Amid upset concerning outstanding increments due to teachers, Education, Youth Affairs and Sports Minister Sharie de Castro met with the BVI Teachers Union last month and promised progress, according to an update she delivered in the House of Assembly on Feb. 10.
Ms. de Castro said the union wrote to her on Feb. 3 concerning the payment of increments, prompting her to meet with representatives that week.
She said the meeting was “very productive in achieving the expected outcome, and I have committed firmly to representing the views of teachers in relation to both the payment of outstanding increments as well as prioritisation of teachers in the compensation review process that is currently ongoing.”
She did not specify how far back the increments are overdue or say when they might be paid.
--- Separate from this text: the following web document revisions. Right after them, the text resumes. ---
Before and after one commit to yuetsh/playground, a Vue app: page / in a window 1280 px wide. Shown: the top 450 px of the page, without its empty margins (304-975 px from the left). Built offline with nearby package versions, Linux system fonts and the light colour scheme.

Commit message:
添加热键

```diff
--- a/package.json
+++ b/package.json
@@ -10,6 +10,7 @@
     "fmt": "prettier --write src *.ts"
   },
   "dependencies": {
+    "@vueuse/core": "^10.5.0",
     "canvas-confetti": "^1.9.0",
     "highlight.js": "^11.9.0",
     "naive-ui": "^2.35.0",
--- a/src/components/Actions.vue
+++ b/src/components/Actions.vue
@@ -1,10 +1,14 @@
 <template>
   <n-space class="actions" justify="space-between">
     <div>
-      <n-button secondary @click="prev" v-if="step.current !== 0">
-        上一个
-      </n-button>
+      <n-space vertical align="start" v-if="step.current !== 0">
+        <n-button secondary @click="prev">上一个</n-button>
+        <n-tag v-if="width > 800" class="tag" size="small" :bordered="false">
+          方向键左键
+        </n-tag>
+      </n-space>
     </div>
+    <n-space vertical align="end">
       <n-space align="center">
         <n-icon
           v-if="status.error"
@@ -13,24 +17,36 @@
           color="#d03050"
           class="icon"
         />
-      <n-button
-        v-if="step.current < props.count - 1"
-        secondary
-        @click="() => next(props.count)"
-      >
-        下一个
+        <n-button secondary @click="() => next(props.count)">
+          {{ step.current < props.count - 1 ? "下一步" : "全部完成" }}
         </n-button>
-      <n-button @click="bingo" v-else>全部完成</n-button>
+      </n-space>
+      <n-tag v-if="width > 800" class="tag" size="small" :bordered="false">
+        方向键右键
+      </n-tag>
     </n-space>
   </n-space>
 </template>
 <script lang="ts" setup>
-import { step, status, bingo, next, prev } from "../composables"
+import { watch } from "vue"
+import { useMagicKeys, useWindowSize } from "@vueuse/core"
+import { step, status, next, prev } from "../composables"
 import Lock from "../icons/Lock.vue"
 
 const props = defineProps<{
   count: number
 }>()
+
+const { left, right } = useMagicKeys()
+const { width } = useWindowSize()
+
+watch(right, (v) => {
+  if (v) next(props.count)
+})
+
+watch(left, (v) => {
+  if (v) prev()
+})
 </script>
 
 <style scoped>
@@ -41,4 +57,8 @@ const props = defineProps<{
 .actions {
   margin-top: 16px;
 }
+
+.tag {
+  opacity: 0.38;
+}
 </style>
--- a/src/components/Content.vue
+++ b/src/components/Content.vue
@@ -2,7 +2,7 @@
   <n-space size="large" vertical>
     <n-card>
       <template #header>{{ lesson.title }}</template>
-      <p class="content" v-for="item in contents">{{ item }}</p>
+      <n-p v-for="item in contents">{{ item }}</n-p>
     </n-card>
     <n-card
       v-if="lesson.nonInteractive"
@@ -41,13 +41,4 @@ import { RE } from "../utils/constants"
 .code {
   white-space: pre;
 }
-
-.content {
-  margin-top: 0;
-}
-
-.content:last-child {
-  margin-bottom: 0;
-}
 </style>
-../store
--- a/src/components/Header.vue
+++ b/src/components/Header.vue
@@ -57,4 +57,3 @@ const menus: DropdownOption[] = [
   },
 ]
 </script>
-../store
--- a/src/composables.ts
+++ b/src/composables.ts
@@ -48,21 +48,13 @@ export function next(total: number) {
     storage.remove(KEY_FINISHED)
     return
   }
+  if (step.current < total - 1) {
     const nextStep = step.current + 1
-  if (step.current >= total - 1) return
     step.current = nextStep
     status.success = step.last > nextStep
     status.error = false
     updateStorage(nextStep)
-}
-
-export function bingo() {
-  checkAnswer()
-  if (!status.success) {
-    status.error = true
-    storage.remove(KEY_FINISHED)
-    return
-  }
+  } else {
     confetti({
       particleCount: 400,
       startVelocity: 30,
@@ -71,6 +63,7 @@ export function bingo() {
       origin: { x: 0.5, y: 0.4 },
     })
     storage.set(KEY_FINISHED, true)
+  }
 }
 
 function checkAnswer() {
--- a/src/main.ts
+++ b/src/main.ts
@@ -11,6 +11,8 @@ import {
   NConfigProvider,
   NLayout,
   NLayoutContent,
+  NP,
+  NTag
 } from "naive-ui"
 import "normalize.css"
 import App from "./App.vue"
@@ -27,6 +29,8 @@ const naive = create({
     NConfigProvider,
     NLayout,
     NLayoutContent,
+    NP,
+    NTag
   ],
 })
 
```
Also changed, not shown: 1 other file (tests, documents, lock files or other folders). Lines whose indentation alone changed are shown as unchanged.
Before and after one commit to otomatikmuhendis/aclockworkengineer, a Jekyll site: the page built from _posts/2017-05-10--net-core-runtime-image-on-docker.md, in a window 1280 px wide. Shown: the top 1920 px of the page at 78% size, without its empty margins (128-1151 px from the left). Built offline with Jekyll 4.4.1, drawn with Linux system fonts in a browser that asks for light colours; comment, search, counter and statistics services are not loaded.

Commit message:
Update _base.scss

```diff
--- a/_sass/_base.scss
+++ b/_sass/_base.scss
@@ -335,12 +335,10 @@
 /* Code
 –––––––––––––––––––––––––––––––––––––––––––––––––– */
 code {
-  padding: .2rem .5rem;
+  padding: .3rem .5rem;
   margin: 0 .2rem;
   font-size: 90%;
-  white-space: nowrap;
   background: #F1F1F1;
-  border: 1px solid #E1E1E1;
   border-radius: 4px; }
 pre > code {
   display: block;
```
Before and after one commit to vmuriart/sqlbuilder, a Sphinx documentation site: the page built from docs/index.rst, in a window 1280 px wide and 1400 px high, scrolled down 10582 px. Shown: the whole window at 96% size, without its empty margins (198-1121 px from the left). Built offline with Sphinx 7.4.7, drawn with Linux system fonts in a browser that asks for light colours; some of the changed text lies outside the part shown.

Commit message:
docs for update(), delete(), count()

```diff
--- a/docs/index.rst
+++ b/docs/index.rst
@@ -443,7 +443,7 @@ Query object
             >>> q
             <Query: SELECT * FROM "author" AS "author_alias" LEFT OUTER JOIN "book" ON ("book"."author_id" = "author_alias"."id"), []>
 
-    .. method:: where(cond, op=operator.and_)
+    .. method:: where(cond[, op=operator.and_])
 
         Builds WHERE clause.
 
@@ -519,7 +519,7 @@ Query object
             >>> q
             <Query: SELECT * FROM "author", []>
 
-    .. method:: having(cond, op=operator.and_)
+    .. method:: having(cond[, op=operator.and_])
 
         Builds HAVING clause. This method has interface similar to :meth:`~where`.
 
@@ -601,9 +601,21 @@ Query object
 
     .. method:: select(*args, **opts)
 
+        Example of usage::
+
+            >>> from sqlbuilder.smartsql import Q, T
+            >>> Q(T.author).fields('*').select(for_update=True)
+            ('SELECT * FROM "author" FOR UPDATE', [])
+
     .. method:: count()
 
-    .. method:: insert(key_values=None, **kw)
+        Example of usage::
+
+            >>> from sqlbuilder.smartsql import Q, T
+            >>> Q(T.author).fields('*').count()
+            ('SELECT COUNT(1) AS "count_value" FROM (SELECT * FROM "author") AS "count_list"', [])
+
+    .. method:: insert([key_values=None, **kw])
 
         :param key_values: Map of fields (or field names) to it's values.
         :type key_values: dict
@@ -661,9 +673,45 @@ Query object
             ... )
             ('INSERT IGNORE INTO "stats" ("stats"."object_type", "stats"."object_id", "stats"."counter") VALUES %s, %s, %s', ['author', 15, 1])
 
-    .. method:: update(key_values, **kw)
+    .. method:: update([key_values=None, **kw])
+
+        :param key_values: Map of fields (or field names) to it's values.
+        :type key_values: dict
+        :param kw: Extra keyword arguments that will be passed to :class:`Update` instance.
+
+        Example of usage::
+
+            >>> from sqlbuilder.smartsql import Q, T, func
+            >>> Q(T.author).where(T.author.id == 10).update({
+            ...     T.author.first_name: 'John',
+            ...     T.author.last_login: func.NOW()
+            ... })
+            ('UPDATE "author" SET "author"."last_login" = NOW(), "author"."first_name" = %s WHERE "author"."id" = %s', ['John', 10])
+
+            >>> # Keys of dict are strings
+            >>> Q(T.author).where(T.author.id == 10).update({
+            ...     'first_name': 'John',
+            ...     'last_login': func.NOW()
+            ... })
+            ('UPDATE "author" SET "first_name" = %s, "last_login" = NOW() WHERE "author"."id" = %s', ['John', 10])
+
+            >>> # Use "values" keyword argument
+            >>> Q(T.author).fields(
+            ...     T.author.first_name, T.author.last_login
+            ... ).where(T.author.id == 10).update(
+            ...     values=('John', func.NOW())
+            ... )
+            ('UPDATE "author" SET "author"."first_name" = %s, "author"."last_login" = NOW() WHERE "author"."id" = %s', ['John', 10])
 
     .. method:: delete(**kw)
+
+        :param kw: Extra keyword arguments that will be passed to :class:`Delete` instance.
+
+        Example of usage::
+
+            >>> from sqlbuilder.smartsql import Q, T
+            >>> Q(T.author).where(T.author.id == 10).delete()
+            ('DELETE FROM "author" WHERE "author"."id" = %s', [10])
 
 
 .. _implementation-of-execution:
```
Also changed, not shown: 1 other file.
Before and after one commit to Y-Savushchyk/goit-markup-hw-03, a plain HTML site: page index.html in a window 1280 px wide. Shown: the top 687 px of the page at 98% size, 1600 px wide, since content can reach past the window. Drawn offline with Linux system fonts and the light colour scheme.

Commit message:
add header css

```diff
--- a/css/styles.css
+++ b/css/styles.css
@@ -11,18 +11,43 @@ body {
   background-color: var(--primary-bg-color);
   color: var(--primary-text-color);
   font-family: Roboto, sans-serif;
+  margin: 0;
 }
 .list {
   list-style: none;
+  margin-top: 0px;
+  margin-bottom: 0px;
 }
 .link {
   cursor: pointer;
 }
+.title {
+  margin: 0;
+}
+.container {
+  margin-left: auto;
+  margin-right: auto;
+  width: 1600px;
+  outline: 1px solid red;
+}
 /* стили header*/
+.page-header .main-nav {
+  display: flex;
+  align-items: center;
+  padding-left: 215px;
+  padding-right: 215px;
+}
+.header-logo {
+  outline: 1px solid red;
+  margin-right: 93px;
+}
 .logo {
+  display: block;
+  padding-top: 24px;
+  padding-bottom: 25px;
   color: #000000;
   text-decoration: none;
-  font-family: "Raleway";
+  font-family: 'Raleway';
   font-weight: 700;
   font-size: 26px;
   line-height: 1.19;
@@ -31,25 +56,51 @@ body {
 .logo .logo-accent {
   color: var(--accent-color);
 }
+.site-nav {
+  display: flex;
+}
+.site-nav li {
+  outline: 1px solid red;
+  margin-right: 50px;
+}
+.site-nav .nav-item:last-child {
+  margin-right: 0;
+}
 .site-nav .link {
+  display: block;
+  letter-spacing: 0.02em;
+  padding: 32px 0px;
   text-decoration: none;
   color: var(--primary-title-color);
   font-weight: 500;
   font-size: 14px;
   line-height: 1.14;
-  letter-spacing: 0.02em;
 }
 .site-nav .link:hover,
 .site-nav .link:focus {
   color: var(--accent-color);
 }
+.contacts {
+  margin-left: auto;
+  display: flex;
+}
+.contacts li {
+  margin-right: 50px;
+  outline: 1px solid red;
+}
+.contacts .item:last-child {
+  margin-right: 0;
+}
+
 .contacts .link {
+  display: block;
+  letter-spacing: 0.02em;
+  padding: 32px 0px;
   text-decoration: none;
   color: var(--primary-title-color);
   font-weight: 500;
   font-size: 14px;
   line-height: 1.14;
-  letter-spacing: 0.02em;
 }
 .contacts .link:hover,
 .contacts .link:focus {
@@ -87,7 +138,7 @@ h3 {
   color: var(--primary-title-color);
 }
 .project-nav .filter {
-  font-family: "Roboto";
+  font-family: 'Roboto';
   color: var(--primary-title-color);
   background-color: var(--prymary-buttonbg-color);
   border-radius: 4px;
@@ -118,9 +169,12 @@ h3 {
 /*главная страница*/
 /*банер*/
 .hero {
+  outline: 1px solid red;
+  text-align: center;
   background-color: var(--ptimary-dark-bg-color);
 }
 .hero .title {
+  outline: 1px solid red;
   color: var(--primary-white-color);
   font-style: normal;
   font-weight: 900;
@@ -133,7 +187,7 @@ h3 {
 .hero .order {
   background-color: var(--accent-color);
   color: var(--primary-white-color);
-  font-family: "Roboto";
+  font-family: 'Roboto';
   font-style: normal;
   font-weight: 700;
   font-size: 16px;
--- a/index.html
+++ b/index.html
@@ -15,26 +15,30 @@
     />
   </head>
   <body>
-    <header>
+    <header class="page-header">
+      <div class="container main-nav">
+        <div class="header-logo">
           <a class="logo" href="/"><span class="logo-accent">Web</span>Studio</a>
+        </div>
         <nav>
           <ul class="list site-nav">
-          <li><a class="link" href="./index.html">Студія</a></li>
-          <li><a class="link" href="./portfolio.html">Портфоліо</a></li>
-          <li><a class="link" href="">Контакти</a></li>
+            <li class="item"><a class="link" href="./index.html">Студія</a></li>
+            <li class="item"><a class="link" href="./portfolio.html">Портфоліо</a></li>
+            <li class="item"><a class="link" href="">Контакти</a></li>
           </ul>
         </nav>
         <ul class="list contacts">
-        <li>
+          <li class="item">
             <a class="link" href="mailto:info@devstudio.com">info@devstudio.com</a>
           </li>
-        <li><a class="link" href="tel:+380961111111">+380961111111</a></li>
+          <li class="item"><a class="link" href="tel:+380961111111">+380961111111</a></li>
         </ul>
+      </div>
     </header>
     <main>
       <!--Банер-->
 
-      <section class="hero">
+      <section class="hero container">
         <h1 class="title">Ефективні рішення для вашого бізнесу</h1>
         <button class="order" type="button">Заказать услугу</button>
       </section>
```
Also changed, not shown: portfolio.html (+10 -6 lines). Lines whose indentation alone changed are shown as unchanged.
Compensation for public officers has been a longstanding problem, however, with teachers holding a “sickout” in November 2021 prompted by overdue stipends and backpay, crumbling infrastructure, and resource shortfalls.
Ministry leaders met with the government’s compensation review consultants last week to highlight the urgency of considering teachers’ salaries, Mr. de Castro said on Feb. 10.
“Due consideration must be given to the cries of teachers and the value of education to the economy of the Virgin Islands,” she said. “Education is arguably the most important profession in our society.”
She added, “We are losing our teachers to other countries and industries due to several issues: the low rate of pay, the increased cost of living, compensation offered in other countries, insufficient and outdated resources, and a challenging work environment, just to name a few.”
In the VI, she said, grade four teachers start at an annual salary of about $34,600.
In the United States VI, by contrast, USVI Governor Albert Bryan recently announced that the entry-level teacher salary will be raised to $50,000 in August. And in Texas, the starting salary is $61,500, Ms. de Castro said.
“I implore us all to think carefully about the potential ramifications and impact of such a decision on our education system and, more specifically, our current teacher complement,” she said. “Consideration for varying approaches to facilitate teacher retention is absolutely critical at this time.”
Financial restrictions and other challenges, she said, have led some VI teachers to leave in recent months.
“The ministry has already received an alarming number of resignations since the start of this school year,” she said. “If teachers continue to leave the profession, the immediate and long-term impacts would be gravely felt throughout the territory.”